More than a dozen suicides by priests facing public exposure of their sexual activity were recorded between 1990 and 199310.
8 solicitors representing 8 firms say that the “Catholic Church is incapable of stopping abuse and must be called to account. They have written a letter to The Times (17 January) saying that the Church is still covering up crimes by priests and is incapable of policing itself. They call for a full public inquiry not only into the Catholic Church but also into the Church of England”. The solicitors said: From cases we are handling currently, we are aware of some 41 Catholic priests who have been convicted of serious sexual offences in the recent past. Yet these very same organisations, particularly in the Catholic Church, have persistently ignored and in many cases covered up complaints of abuse and we believe these are the tip of the iceberg. The culture of cover-up has been embedded in the Catholic Church for decades if not centuries. The Times (2012 Jan 17)
In National Secular Society, Newsline (2012)11
On 2011 Sep 23, the IHEU (International Humanist and Ethical Union) spoke at the 18th session of the UN Human Rights Council, condemning the Vatican “for attempting to undermine democracy and human rights by insisting that child abuse cases be judged under the churches’ own rules of canon law rather than the laws of the state”12.
“Over 800 complaints of sexual abuse had been lodged against priests in 2008. However, only 10 of those complaints involved recent activity; most of the complaints involved alleged offenses in the 1960s and 1970s, and nearly all of the priests accused are deceased, retired, or otherwise inactive. Several dioceses declined to participate fully in the audits and child-protection programs suggested by the staff of the bishops’ conference. Bishop Fabian Bruskewitz of Lincoln, Nebraska, has consistently refused to allow audits.”National Secular Society (2009)14
Seven years earlier:“Thousands of newly released personnel files show that the Archdiocese of Boston went to great lengths to hide priests accused of abuse, including clergy who allegedly snorted cocaine and had sex with girls aspiring to be nuns. The first round of the documents, roughly 3,000 pages, on eight Roman Catholic priests were made public Tuesday on a Superior Court order. They included allegations that clergy sexually abused teenage girls and used cocaine and other drugs, and that one led a “double life” by carrying on an affair with a female parishioner.

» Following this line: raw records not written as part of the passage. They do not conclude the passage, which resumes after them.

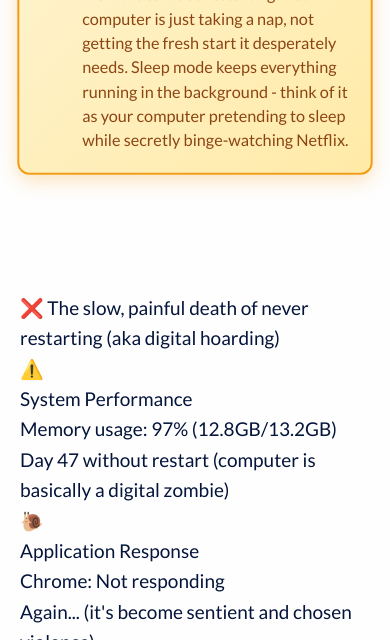
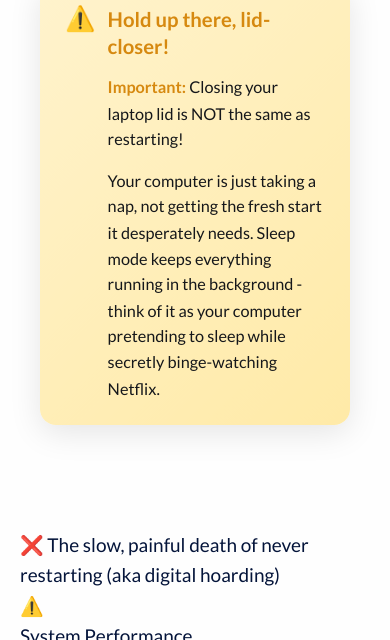
Before and after one commit to npc137/justrestart.com, a plain HTML site: page index.html in a window 390 px wide. Shown: the part 623-1263 px from the top of the page. Drawn offline with nearby package versions, Linux system fonts and the light colour scheme.

Commit message:
Redesign important notice card and improve styles
Refactored the important notice about closing the laptop lid into a dedicated card with improved structure and accessibility in index.html. Updated styles.css to add new classes for the notice card, enhance responsiveness, and provide better dark mode and accessibility support. Adjusted script.js to apply dynamic styles to the new notice card and its title in restart mode. Minor update to README.md to simplify acknowledgments.

```diff
--- a/index.html
+++ b/index.html
@@ -45,18 +45,24 @@
                     existence without restarts! Even machines need their beauty sleep, and frankly, your laptop is starting to look a bit
                     rough around the edges 💻😴
                 </h2>
-                <!-- Important notice about closing laptop lids -->
+            </header>
+
+            <!-- Important notice card - separate from header with its own breathing room -->
+            <section class="container notice-section" aria-labelledby="lid-notice-heading">
+              <div class="important-notice-card">
                 <div class="important-notice">
                   <div class="notice-icon">⚠️</div>
                   <div class="notice-content">
-                    <strong>Important:</strong> Closing your laptop lid is NOT the same as restarting!
-                    Your computer is just taking a nap, not getting the fresh start it desperately needs.
-                    Sleep mode keeps everything running in the background - think of it as your computer pretending to sleep while
-                    secretly binge-watching Netflix.
+                            <h3 id="lid-notice-heading" class="notice-title">Hold up there, lid-closer!</h3>
+                            <p><strong>Important:</strong> Closing your laptop lid is NOT the same as restarting!</p>
+                            <p>Your computer is just taking a nap, not getting the fresh start it desperately needs.
+                              Sleep mode keeps everything running in the background - think of it as your computer pretending to sleep while
+                            secretly binge-watching Netflix.</p>
+                            </div>
                     </div>
-                    </div>
-            </header>
-            </div>
+                </div>
+                </section>
+                </div>
 
         <main id="main-content">
           <section class="container nonos" aria-labelledby="problems-heading">
--- a/script.js
+++ b/script.js
@@ -96,6 +96,18 @@ function activateRestartMode() {
     const notice = document.getElementsByClassName('important-notice')[0];
     if (notice) {
         notice.style.cssText = 'background: #000 !important; border: 2px solid #00ff00 !important; color: #00ff00 !important; box-shadow: 0 0 20px #00ff00 !important;';
+    }
+
+    // Style the notice card container
+    const noticeCard = document.getElementsByClassName('important-notice-card')[0];
+    if (noticeCard) {
+        noticeCard.style.cssText = 'background: #000 !important; box-shadow: 0 0 30px #00ff00 !important;';
+    }
+
+    // Style the notice title
+    const noticeTitle = document.getElementsByClassName('notice-title')[0];
+    if (noticeTitle) {
+        noticeTitle.style.cssText = 'color: #00ff00 !important;';
     }
 }
 
--- a/styles.css
+++ b/styles.css
@@ -217,22 +217,40 @@ h1.name {
       /* Better line height */
     }
 
-    /* Important notice styles */
+        /* Important notice section and card styles */
+        .notice-section {
+          margin: 60px auto;
+          max-width: 900px;
+        }
+
+        .important-notice-card {
+          background: #fff;
+          border-radius: 16px;
+          box-shadow: 0 8px 32px rgba(0, 0, 0, 0.1);
+          overflow: hidden;
+          margin: 0 auto;
+          transition: transform 0.3s ease, box-shadow 0.3s ease;
+        }
+
+        .important-notice-card:hover {
+          transform: translateY(-2px);
+          box-shadow: 0 12px 40px rgba(0, 0, 0, 0.15);
+        }
     .important-notice {
         background: linear-gradient(135deg, #fff3cd 0%, #ffeaa7 100%);
           border: 2px solid #f39c12;
           border-radius: 12px;
-      padding: 25px;
-      margin: 40px 0;
+        padding: 40px;
+          margin: 0;
           display: flex;
           align-items: flex-start;
-      gap: 15px;
+        gap: 20px;
           box-shadow: 0 4px 15px rgba(243, 156, 18, 0.2);
           animation: gentle-pulse 3s ease-in-out infinite;
     }
 
     .notice-icon {
-      font-size: 28px;
+        font-size: 32px;
           flex-shrink: 0;
           line-height: 1;
     }
@@ -240,10 +258,25 @@ h1.name {
     .notice-content {
         flex: 1;
           font-size: clamp(16px, 4vw, 18px);
-      line-height: 1.5;
+        line-height: 1.6;
           color: #8b4513;
     }
 
+        .notice-title {
+          margin: 0 0 15px 0;
+          font-size: clamp(20px, 5vw, 24px);
+          font-weight: 700;
+          color: #d68910;
+          line-height: 1.3;
+        }
+
+        .notice-content p {
+          margin: 0 0 15px 0;
+        }
+
+        .notice-content p:last-child {
+          margin-bottom: 0;
+        }
     .notice-content strong {
         color: #d68910;
           font-weight: 700;
@@ -268,13 +301,42 @@ h1.name {
         .important-notice {
             animation: none;
           }
+                .important-notice-card:hover {
+                  transform: none;
+                }
     }
 
     /* Mobile adjustments for the notice */
     @media (max-width: 768px) {
+        .notice-section {
+            margin: 40px auto;
+          }
                 .important-notice {
-        padding: 20px;
-        margin: 30px 0;
+            padding: 30px;
+              gap: 15px;
+            }
+
+            .notice-icon {
+              font-size: 28px;
+            }
+
+            .notice-title {
+              font-size: 20px;
+            }
+
+            .notice-content {
+              font-size: 16px;
+            }
+            }
+
+            /* Even smaller mobile adjustments */
+            @media (max-width: 480px) {
+              .notice-section {
+                margin: 30px auto;
+              }
+
+              .important-notice {
+                padding: 25px;
                 gap: 12px;
               }
 
@@ -650,6 +712,7 @@ h1.name {
         background-color: ButtonFace;
       }
 }
+
 /* Dark mode support */
 @media (prefers-color-scheme: dark) {
   body {
@@ -695,6 +758,31 @@ h1.name {
   }
         }
 
+                /* Dark mode support for notice elements */
+                @media (prefers-color-scheme: dark) {
+                  .important-notice-card {
+                    background: #2a2a2a;
+                    box-shadow: 0 8px 32px rgba(0, 0, 0, 0.4);
+                  }
+
+                  .important-notice {
+                    background: linear-gradient(135deg, #3d3520 0%, #4a4121 100%);
+                    border-color: #d68910;
+                    color: #e0e0e0;
+                  }
+
+                  .notice-title {
+                    color: #ffd700;
+                  }
+
+                  .notice-content {
+                    color: #e0e0e0;
+                  }
+
+                  .notice-content strong {
+                    color: #ffd700;
+                  }
+                }
         /* Print styles */
         @media print {
             #preloadimg {
@@ -756,7 +844,6 @@ h1.name {
 
         /* Focus visible for better keyboard navigation */
                 @supports selector(:focus-visible) {
-
             a:focus:not(:focus-visible),
               button:focus:not(:focus-visible) {
                 outline: none;
@@ -768,3 +855,4 @@ h1.name {
                 outline-offset: 2px;
               }
                 }
+                }
```
Also changed, not shown: 1 other file. Lines whose indentation alone changed are shown as unchanged.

Many of the priests whose files were released are not among the 400 clergy members targeted in the dozens of lawsuits against the archdiocese. But attorneys for plaintiffs hope the documents show the archdiocese had a habit of transferring priests to other parishes even after accusations of child abuse.”
Another seven years earlier:“Several accounts already record the extent, history and struggles of the sexual abuse of minors by priests in the United States (Berry, 1992; Burkett & Bruni, 1993; Rossetti, 1990; Sipe, 1990a). A quick review of the alleged priest abusers who have come to legal attention demonstrates the trend: 10 priests of a total of 97 in a Southwestern diocese; 9 of 110 in a Midwestern diocese; 7 of 91 in a Southern diocese; 15 of 220, and 40 in a diocese of 279 in the Eastern United States. Sixty Catholic priests and brothers were in prison on sexual abuse charges as of September 1994.”“Sex, Priests and Power: Anatomy of a Crisis” by Richard Sipe (1995)8
One of the latest summaries is that of the famous liberal, Bishop John Selby Spong, in 2009, who admits that despite the horrific events that have been uncovered so far, there is more to come: “There was a history of bishops and archbishops moving offending clergy to another jurisdiction rather than confronting the issue. [… If] the abuse and the cover-up were quite systemic, […] it must have involved people in high places, including bishops, archbishops and cardinals. […] I do not […] believe that thus far there has been anything like a full disclosure, so the issue will not end yet.” Retired Bishop John Selby Spong (2009)22